▶ _What the task requires_: Would you please copy all of the data exactly, skipping the images?

BEGIN

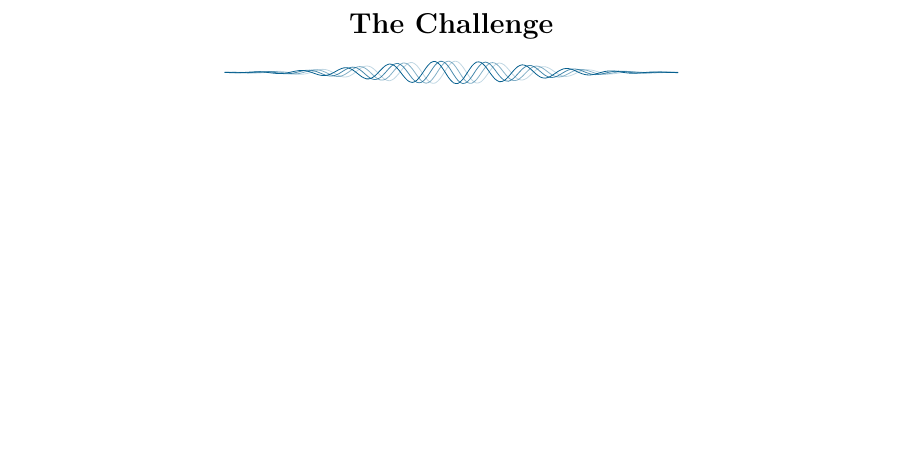
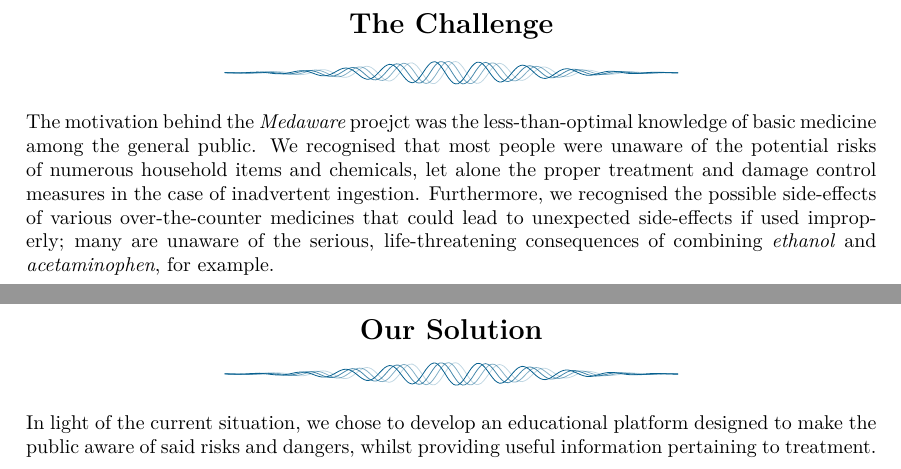
Before and after one commit to Medaware-org/stact-docs, a LaTeX document (stact.tex, which reads pages/challenge.tex, pages/solution.tex): part of page 3 of 3 before the commit and two parts of pages 3 and 4 of 4 after it, the two joined at a grey line, cut so that both start at the same text, the shorter picture padded with empty space. Compiled offline with XeLaTeX.

Commit message:
Write the section "The Challenge", Start drafting "Our Solution"

```diff
--- a/pages/challenge.tex
+++ b/pages/challenge.tex
@@ -1 +1,7 @@
 \xsection{The Challenge}
+The motivation behind the \textit{Medaware} proejct was the less-than-optimal knowledge of basic medicine
+among the general public. We recognised that most people were unaware of the potential risks of numerous household
+items and chemicals, let alone the proper treatment and damage control measures in the case of
+inadvertent ingestion. Furthermore, we recognised the possible side-effects of various over-the-counter medicines
+that could lead to unexpected side-effects if used improperly; many are unaware of the serious, life-threatening
+consequences of combining \textit{ethanol} and \textit{acetaminophen}, for example.
--- /dev/null
+++ b/pages/solution.tex
@@ -0,0 +1,3 @@
+\xsection{Our Solution}
+In light of the current situation, we chose to develop an educational platform designed to make the public aware of said
+risks and dangers, whilst providing useful information pertaining to treatment.
--- a/stact.tex
+++ b/stact.tex
@@ -5,7 +5,7 @@
 \usepackage[dvipsnames]{xcolor}
 \usepackage{tikz}
 
-\usepackage[a4paper, left=25mm, right=25mm, top=20mm, bottom=25mm]{geometry}
+\usepackage[a4paper, left=30mm, right=30mm, top=20mm, bottom=25mm]{geometry}
 
 \input{common.tex}
 
@@ -15,4 +15,5 @@
 	\include{pages/title}
 	\xpart{pages/team}
 	\xpart{pages/challenge}
+	\xpart{pages/solution}
 \end{document}
```
Also changed, not shown: stact.pdf, 2 other files.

END

▶ _Task solution_:
Before and after one commit to Medaware-org/stact-docs, a LaTeX document (stact.tex, which reads pages/challenge.tex, pages/solution.tex): part of page 3 of 3 before the commit and two parts of pages 3 and 4 of 4 after it, the two joined at a grey line, cut so that both start at the same text, the shorter picture padded with empty space. Compiled offline with XeLaTeX.

Commit message:
Write the section "The Challenge", Start drafting "Our Solution"

```diff
--- a/pages/challenge.tex
+++ b/pages/challenge.tex
@@ -1 +1,7 @@
 \xsection{The Challenge}
+The motivation behind the \textit{Medaware} proejct was the less-than-optimal knowledge of basic medicine
+among the general public. We recognised that most people were unaware of the potential risks of numerous household
+items and chemicals, let alone the proper treatment and damage control measures in the case of
+inadvertent ingestion. Furthermore, we recognised the possible side-effects of various over-the-counter medicines
+that could lead to unexpected side-effects if used improperly; many are unaware of the serious, life-threatening
+consequences of combining \textit{ethanol} and \textit{acetaminophen}, for example.
--- /dev/null
+++ b/pages/solution.tex
@@ -0,0 +1,3 @@
+\xsection{Our Solution}
+In light of the current situation, we chose to develop an educational platform designed to make the public aware of said
+risks and dangers, whilst providing useful information pertaining to treatment.
--- a/stact.tex
+++ b/stact.tex
@@ -5,7 +5,7 @@
 \usepackage[dvipsnames]{xcolor}
 \usepackage{tikz}
 
-\usepackage[a4paper, left=25mm, right=25mm, top=20mm, bottom=25mm]{geometry}
+\usepackage[a4paper, left=30mm, right=30mm, top=20mm, bottom=25mm]{geometry}
 
 \input{common.tex}
 
@@ -15,4 +15,5 @@
 	\include{pages/title}
 	\xpart{pages/team}
 	\xpart{pages/challenge}
+	\xpart{pages/solution}
 \end{document}
```
Also changed, not shown: stact.pdf, 2 other files.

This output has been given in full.